■ **WHAT TO WORK ON**
Only the lines from the start of the material through the line containing "Add A/B test" are to be extracted, exactly as they appear.
*****
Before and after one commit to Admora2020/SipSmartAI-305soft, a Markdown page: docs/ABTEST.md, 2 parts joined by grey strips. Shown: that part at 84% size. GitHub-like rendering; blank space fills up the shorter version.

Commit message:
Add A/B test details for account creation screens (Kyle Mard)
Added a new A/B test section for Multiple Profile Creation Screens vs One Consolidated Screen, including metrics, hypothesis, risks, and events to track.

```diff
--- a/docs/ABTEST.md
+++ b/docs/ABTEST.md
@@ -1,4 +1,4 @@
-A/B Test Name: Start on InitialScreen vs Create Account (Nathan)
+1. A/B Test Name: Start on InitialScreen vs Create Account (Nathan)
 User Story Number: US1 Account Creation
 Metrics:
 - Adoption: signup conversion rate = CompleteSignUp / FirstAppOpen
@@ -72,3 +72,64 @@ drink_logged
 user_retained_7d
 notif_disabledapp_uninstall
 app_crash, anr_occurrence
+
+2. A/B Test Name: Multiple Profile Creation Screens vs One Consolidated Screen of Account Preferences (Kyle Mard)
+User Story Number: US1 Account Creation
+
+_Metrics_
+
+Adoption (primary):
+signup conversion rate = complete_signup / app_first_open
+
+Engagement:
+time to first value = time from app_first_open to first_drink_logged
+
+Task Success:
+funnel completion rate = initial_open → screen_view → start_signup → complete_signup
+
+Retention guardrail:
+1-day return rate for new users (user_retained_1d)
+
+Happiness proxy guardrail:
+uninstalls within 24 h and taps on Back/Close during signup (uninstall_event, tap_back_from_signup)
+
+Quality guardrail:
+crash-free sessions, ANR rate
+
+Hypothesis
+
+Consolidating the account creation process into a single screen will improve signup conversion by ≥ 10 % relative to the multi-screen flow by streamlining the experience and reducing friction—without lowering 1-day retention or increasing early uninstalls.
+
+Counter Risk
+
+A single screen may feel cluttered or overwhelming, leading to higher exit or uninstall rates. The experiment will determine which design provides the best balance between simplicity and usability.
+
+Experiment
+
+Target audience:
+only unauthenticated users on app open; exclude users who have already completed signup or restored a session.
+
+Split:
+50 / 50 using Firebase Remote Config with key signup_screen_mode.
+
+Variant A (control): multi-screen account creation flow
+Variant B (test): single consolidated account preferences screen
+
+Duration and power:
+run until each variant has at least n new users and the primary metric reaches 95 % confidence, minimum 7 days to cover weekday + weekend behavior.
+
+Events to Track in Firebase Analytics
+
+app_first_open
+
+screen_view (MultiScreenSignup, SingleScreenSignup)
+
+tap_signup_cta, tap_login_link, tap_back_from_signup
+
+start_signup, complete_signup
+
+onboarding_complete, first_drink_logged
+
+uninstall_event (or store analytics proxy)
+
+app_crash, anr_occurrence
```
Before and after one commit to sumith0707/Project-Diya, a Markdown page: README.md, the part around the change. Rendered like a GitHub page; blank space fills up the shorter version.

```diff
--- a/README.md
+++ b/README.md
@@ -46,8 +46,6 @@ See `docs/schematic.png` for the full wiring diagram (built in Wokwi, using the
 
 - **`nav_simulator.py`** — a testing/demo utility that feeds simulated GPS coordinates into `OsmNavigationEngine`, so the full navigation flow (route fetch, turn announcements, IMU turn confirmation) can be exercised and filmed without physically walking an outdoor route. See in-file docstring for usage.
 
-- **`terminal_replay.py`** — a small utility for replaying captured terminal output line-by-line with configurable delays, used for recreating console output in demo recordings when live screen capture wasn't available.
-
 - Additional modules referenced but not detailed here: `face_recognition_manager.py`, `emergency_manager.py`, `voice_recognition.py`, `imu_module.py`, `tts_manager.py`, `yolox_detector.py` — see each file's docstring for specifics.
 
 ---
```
*****
■ **RESPONSE TO THE EXERCISE**
Before and after one commit to Admora2020/SipSmartAI-305soft, a Markdown page: docs/ABTEST.md, 2 parts joined by grey strips. Shown: that part at 84% size. GitHub-like rendering; blank space fills up the shorter version.

Commit message:
Add A/B test details for account creation screens (Kyle Mard)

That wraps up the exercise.